Dataset records:

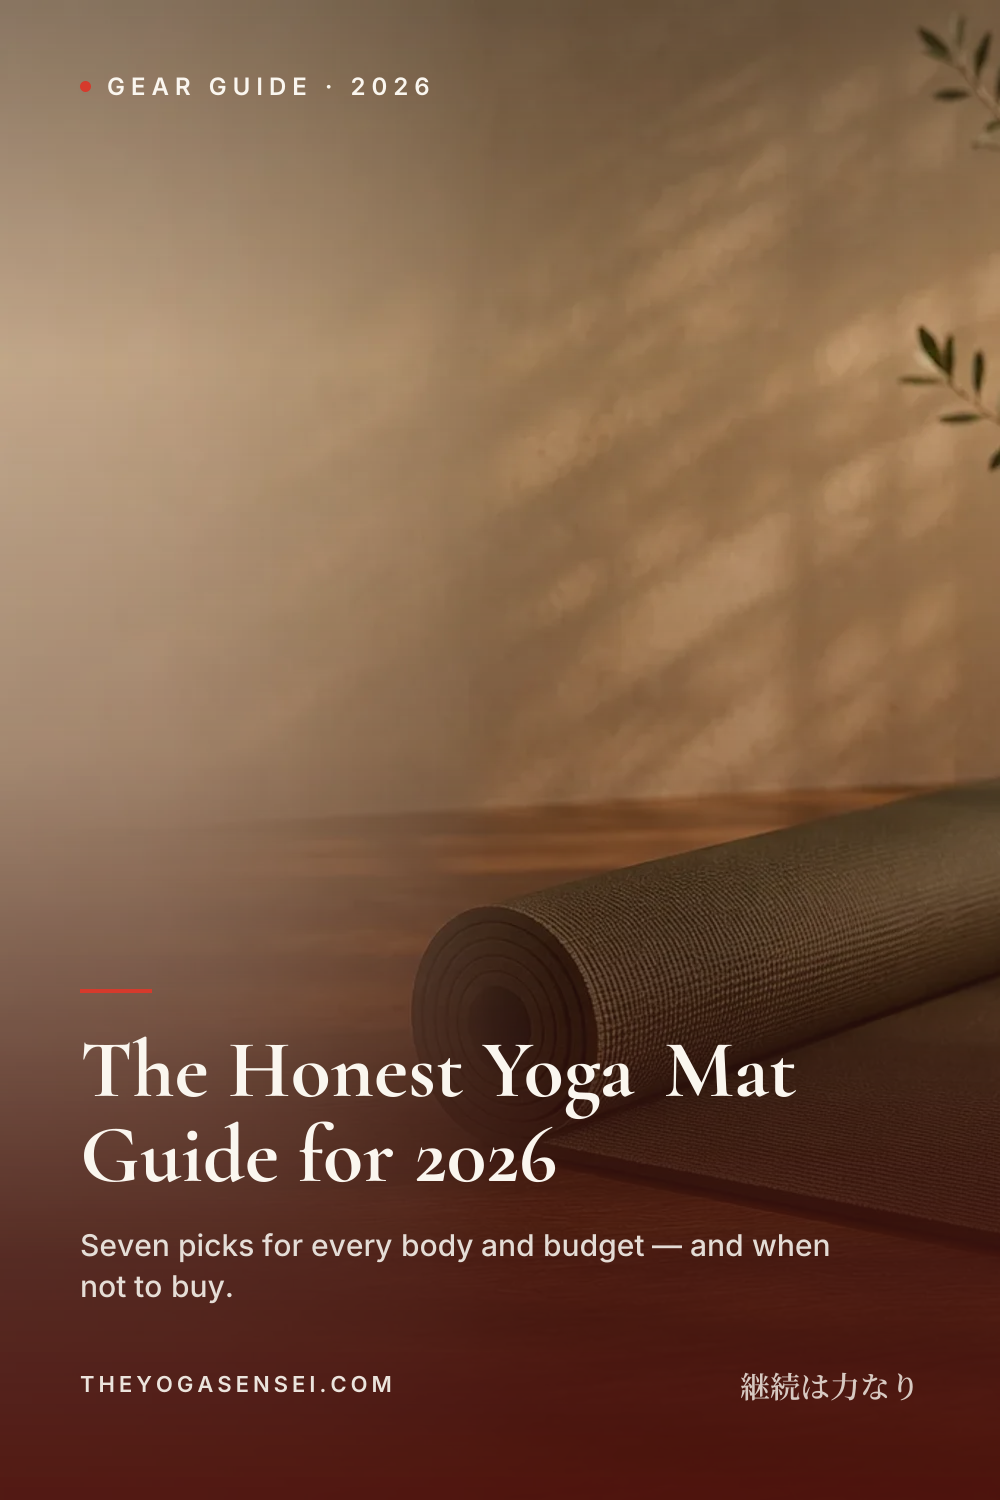
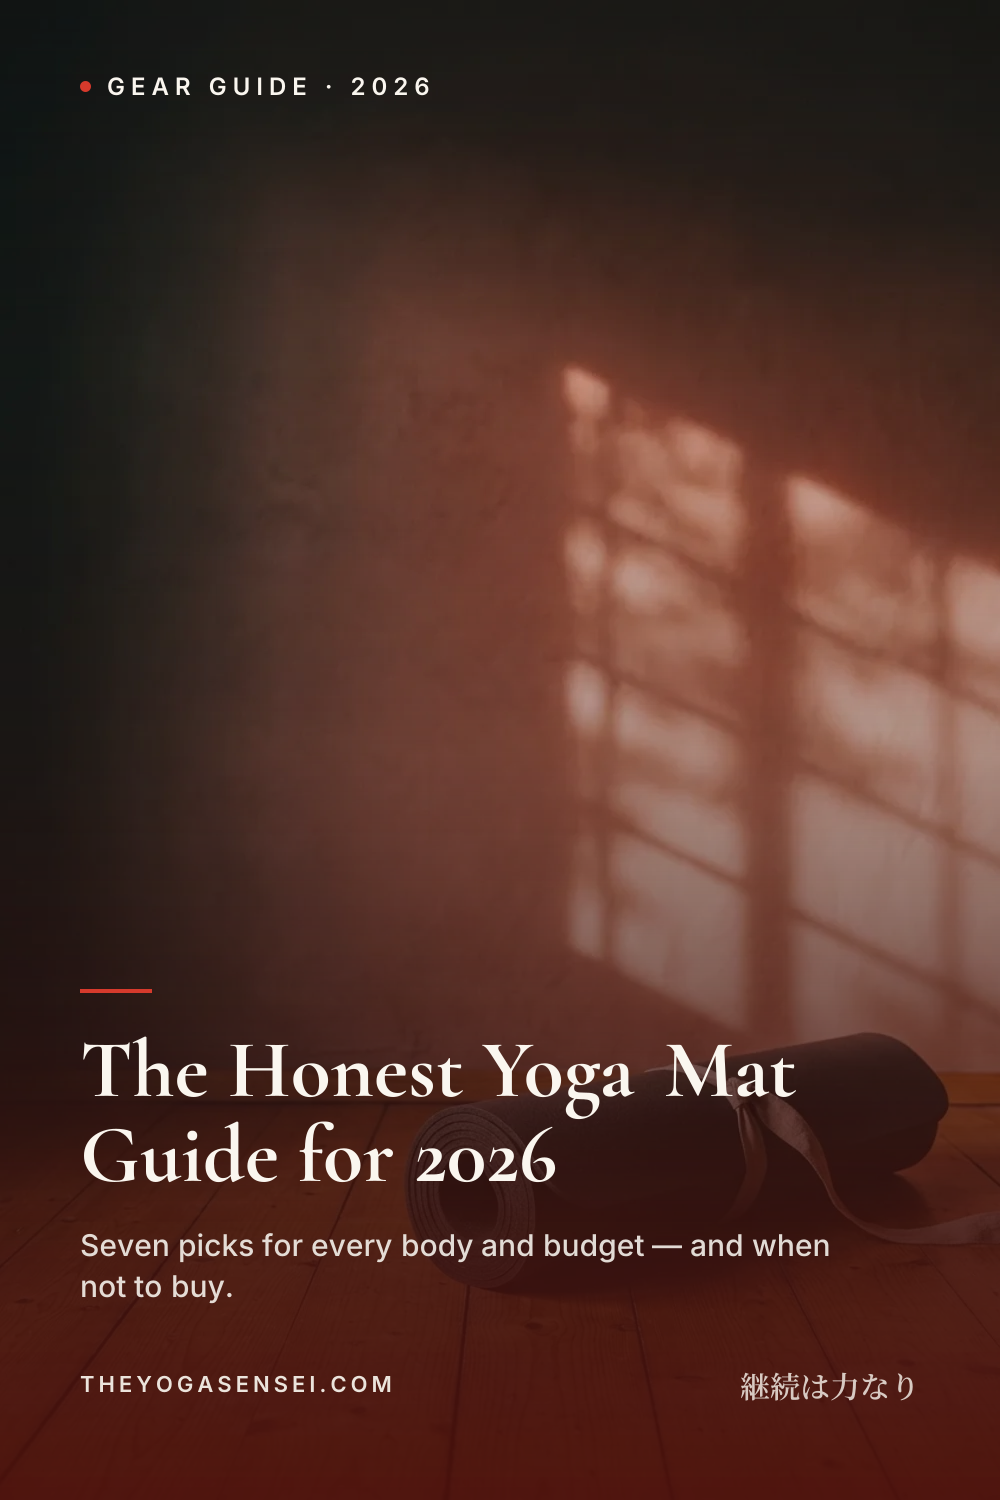
Use Higgsfield charcoal-red mat photos as best-yoga-mats pin backgrounds

diff --git a/scripts/generate-pins.ts b/scripts/generate-pins.ts
@@ -531,11 +531,11 @@ const GUIDES: Guide[] = [
     hashtags: '#yogamat #bestyogamats #yogagear #yogaforbeginners #yogaessentials',
     desc: 'An honest 2026 yoga mat guide comparing seven standout picks by material, grip, cushion and trade-offs, without fake lab-testing claims — from budget to buy-it-for-life.',
     bg: [
-      'public/images/brand/review-hero-best-mats.webp',
-      'public/images/brand/topic-yoga-mats.webp',
-      'public/images/brand/review-hero-best-mats.webp',
-      'public/images/aiko-persona/aiko-rolling-out-sage-yoga-mat.webp',
-      'public/images/brand/topic-yoga-mats.webp',
+      'public/images/brand/best-mats-charcoal.webp',
+      'public/images/brand/best-mats-charcoal.webp',
+      'public/images/brand/best-mats-warm.webp',
+      'public/images/brand/best-mats-warm.webp',
+      'public/images/brand/best-mats-charcoal.webp',
     ],
     hooks: [
       ['Gear Guide · 2026', 'The Honest Yoga Mat Guide for 2026', 'Seven picks for every body and budget — and when not to buy.', 82],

→ **Required work**
The data above should be restated exactly, with its images dropped.

→ **Answer space**
Use Higgsfield charcoal-red mat photos as best-yoga-mats pin backgrounds

diff --git a/scripts/generate-pins.ts b/scripts/generate-pins.ts
@@ -531,11 +531,11 @@ const GUIDES: Guide[] = [
     hashtags: '#yogamat #bestyogamats #yogagear #yogaforbeginners #yogaessentials',
     desc: 'An honest 2026 yoga mat guide comparing seven standout picks by material, grip, cushion and trade-offs, without fake lab-testing claims — from budget to buy-it-for-life.',
     bg: [
-      'public/images/brand/review-hero-best-mats.webp',
-      'public/images/brand/topic-yoga-mats.webp',
-      'public/images/brand/review-hero-best-mats.webp',
-      'public/images/aiko-persona/aiko-rolling-out-sage-yoga-mat.webp',
-      'public/images/brand/topic-yoga-mats.webp',
+      'public/images/brand/best-mats-charcoal.webp',
+      'public/images/brand/best-mats-charcoal.webp',
+      'public/images/brand/best-mats-warm.webp',
+      'public/images/brand/best-mats-warm.webp',
+      'public/images/brand/best-mats-charcoal.webp',
     ],
     hooks: [
       ['Gear Guide · 2026', 'The Honest Yoga Mat Guide for 2026', 'Seven picks for every body and budget — and when not to buy.', 82],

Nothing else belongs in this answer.